This is going to be the hardest. My Podcast playlist on itunes will not be accessed. I will not listen to them at work or on my ipod. No streaming of them on Stitcher either.

Reading back this sounds like it is going to be a very difficult 40 days - It's only when I started to catalogue what I won't be able to do under the 'No Internet' heading that I realised just how much time I invest in this thing. But I am determined to get through it, and honestly, I can't see how spending a few weeks without the internet could leave me worse off.

I haven't yet read Religion for Atheists - perhaps I'll read it over the next 40 days, I'm pretty confident that I will get a lot of reading done.

If you haven't come across Alain de Button before I recommend watching this talk... he's an interesting man with interesting ideas.

Is anyone else planning to give up something for Lent (for whatever reason, religious or reasons similar to mine)? 

Let me know in the comments... I still have a few days to read them :)

Edit - completely forgot to add Lent is from 13 February - 30 March this year

Sunday, February 3, 2013

DIY Window Herb Garden

I love cooking with fresh ingredients so have had setting up a herb garden on my to-do list for a while.

In the past my herbs have sat outside, but this usually results in them getting feasted on my the punk teenage possums that live in the tree next door.

This time round I hatched a plan to keep my herbs possum-safe and close at hand for when I am cooking.

I don't have much space in my kitchen so getting the pots up off my counter was essential. This is a very easy project and I finished it in a couple of hours.

Step 1

Measure up your window and cut a piece of dowel to fit. Make sure the dowel is thick enough to bear the weight of the plants you are going to hang there.

Step 2

Measure out the number of hooks you will need for your pots and space them out out evenly. Cup hooks are easy to screw in by hand. To make it easier hammer a guide hole (usually only 2-3 taps then take the nail out) and use pliers to twist the hook in once it gets too tight for you.

Alternatively you can use s-hooks - no screwing in of hooks necessary!

Step 3

Measure up your window sill how high you want your pots. Remember your pots will hang lower than the dowel and you want them to be at a comfortable height to access the pots, but not so low they are in your way - especially if they are over your sink.

Drill in curtain brackets on either side of the window and place your dowel in the brackets.

Step 4

You can purchase pots that are designed to be hung from hooks, but if you don't have these you will need to drill your own holes.
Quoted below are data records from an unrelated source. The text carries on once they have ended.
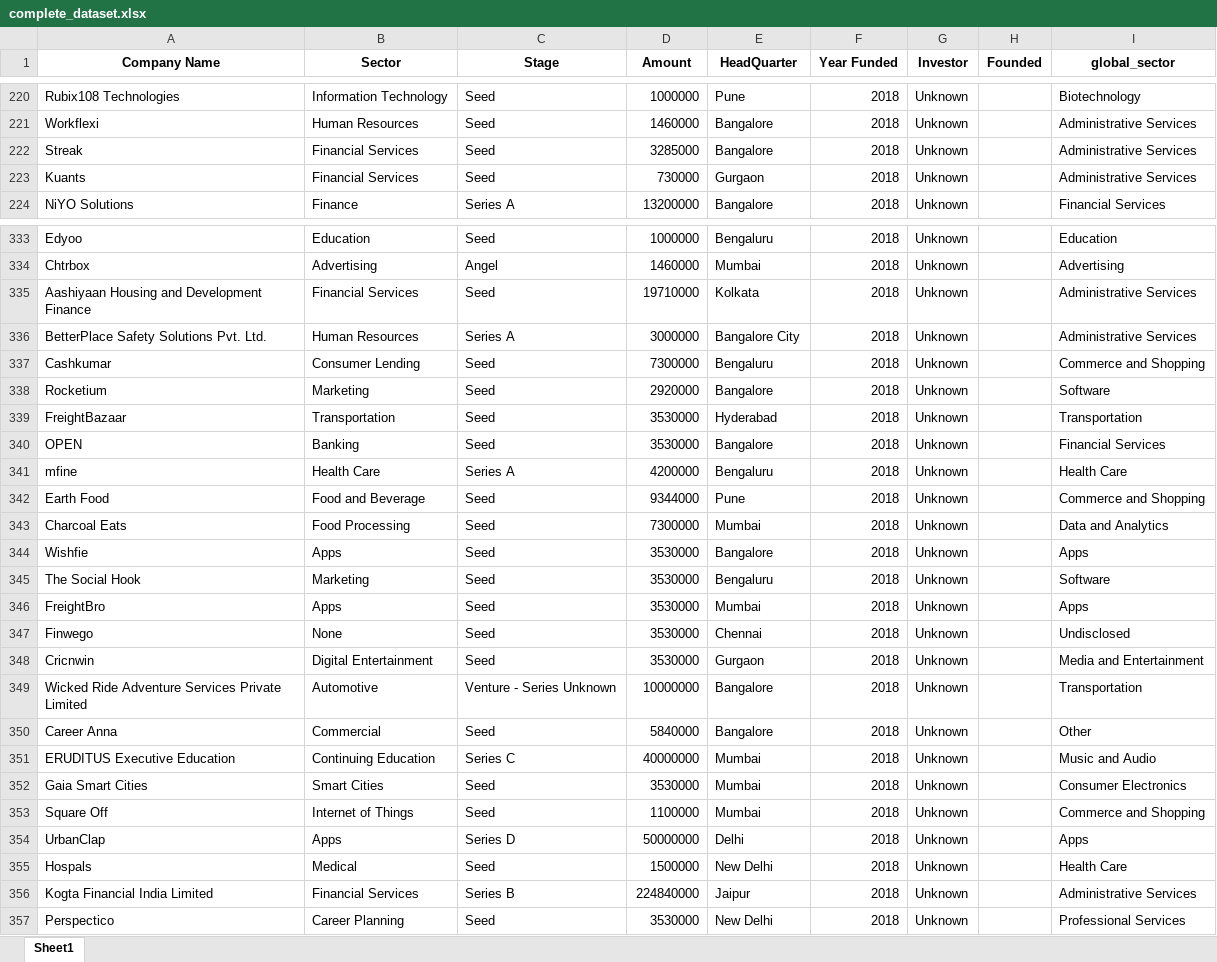
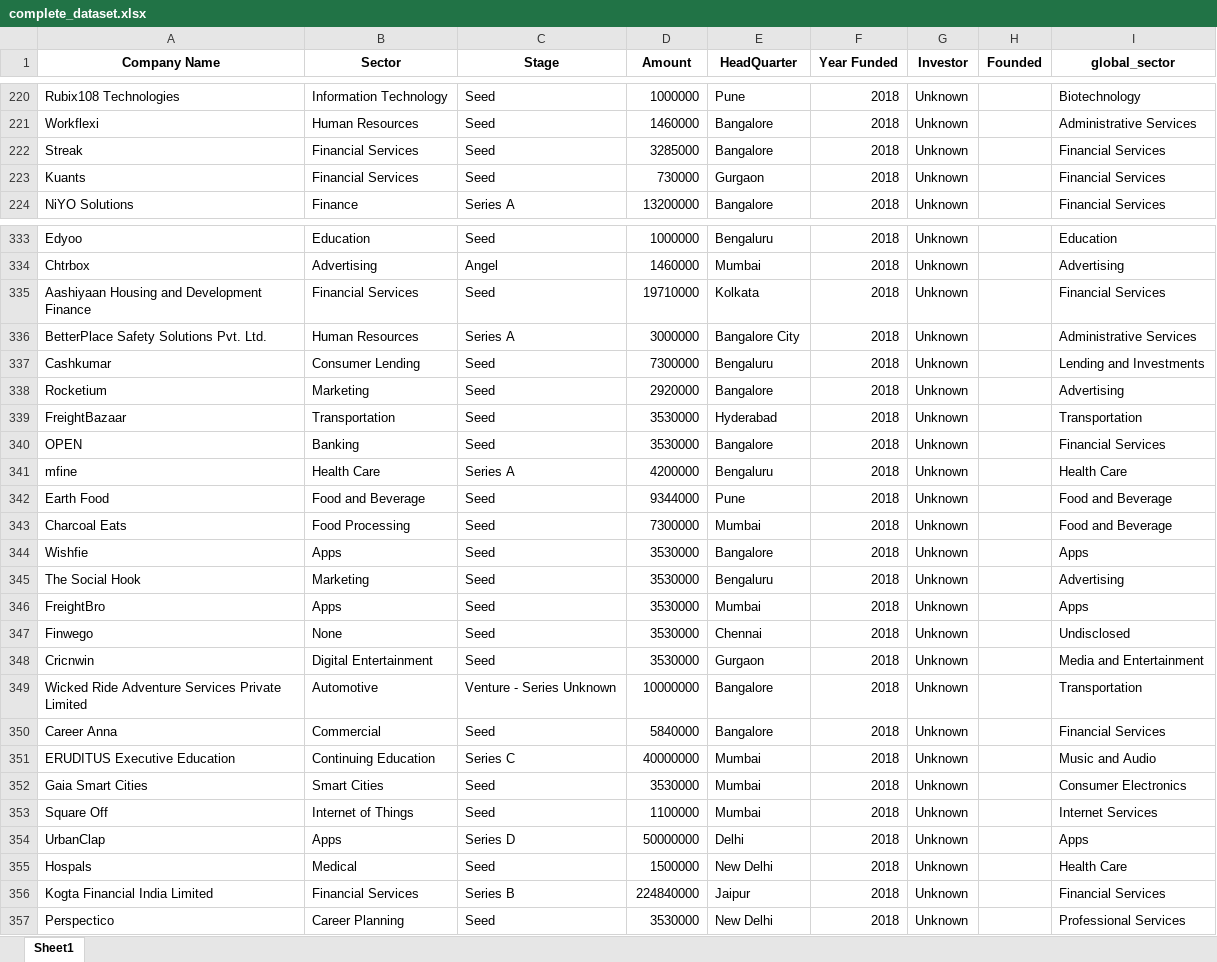
Before and after one commit to HannahMwende/India-startup-funding-analysis, an Excel workbook: complete_dataset.xlsx, sheet Sheet1, drawn as a sheet; only a part is shown, gaps mark what is left out; values as stored, in another font and other column widths than the file's, no borders; the diff covers the shown part only; the diff names each change by its address in the sheet, - before the commit and + after, or states it on an @@ line.

```diff
--- a/complete_dataset.xlsx (sheet Sheet1)
+++ b/complete_dataset.xlsx (sheet Sheet1)
-I222:I223 (global_sector): Administrative Services
+I222:I223 (global_sector): Financial Services
-I335 (global_sector): Administrative Services
+I335 (global_sector): Financial Services
-I337 (global_sector): Commerce and Shopping
+I337 (global_sector): Lending and Investments
-I338 (global_sector): Software
+I338 (global_sector): Advertising
-I342 (global_sector): Commerce and Shopping
+I342 (global_sector): Food and Beverage
-I343 (global_sector): Data and Analytics
+I343 (global_sector): Food and Beverage
-I345 (global_sector): Software
+I345 (global_sector): Advertising
-I350 (global_sector): Other
+I350 (global_sector): Financial Services
-I353 (global_sector): Commerce and Shopping
+I353 (global_sector): Internet Services
-I356 (global_sector): Administrative Services
+I356 (global_sector): Financial Services
```
Also changed, not shown: 322 edited cells elsewhere in this sheet, 5 other files.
Ensure the hole is big enough for your hook and they are in the same place on each pot to keep them hanging straight.

Steer clear of ceramic or glass pots (if you are drilling your own holes) as you are likely to have a broken pot instead of one with a hole in it. I used galvanised metal pots from ikea, but you could also use plastic ones.

 Step 5

Pot up your herbs in pots that will fit inside your hanging pots. You don't want to pot them straight in there for a couple of reasons:

1. You won't have drainage (believe me, you don't want your pots dripping water all over your kitchen) so your herbs will get way too soggy and will die.

2. While your herbs will do well in a sunny window eventually you are going to have to give them a holiday outdoors. Or if they are annuals you will just compost them and replace. This is much easier if you can just take the interior pot out.


Now you have your kitchen herb garden. I have been using my fresh herbs regularly in my cooking and nothing tastes as good as food you have cooked with fresh herbs, especially ones you grew yourself.

Some tips - I have got another group of herbs outside (in a place where the possums can't get them) ready to swap over when my indoor herbs are ready to replace. This rotation schedule makes it easier to keep your indoor kitchen herb garden looking fresh all year round.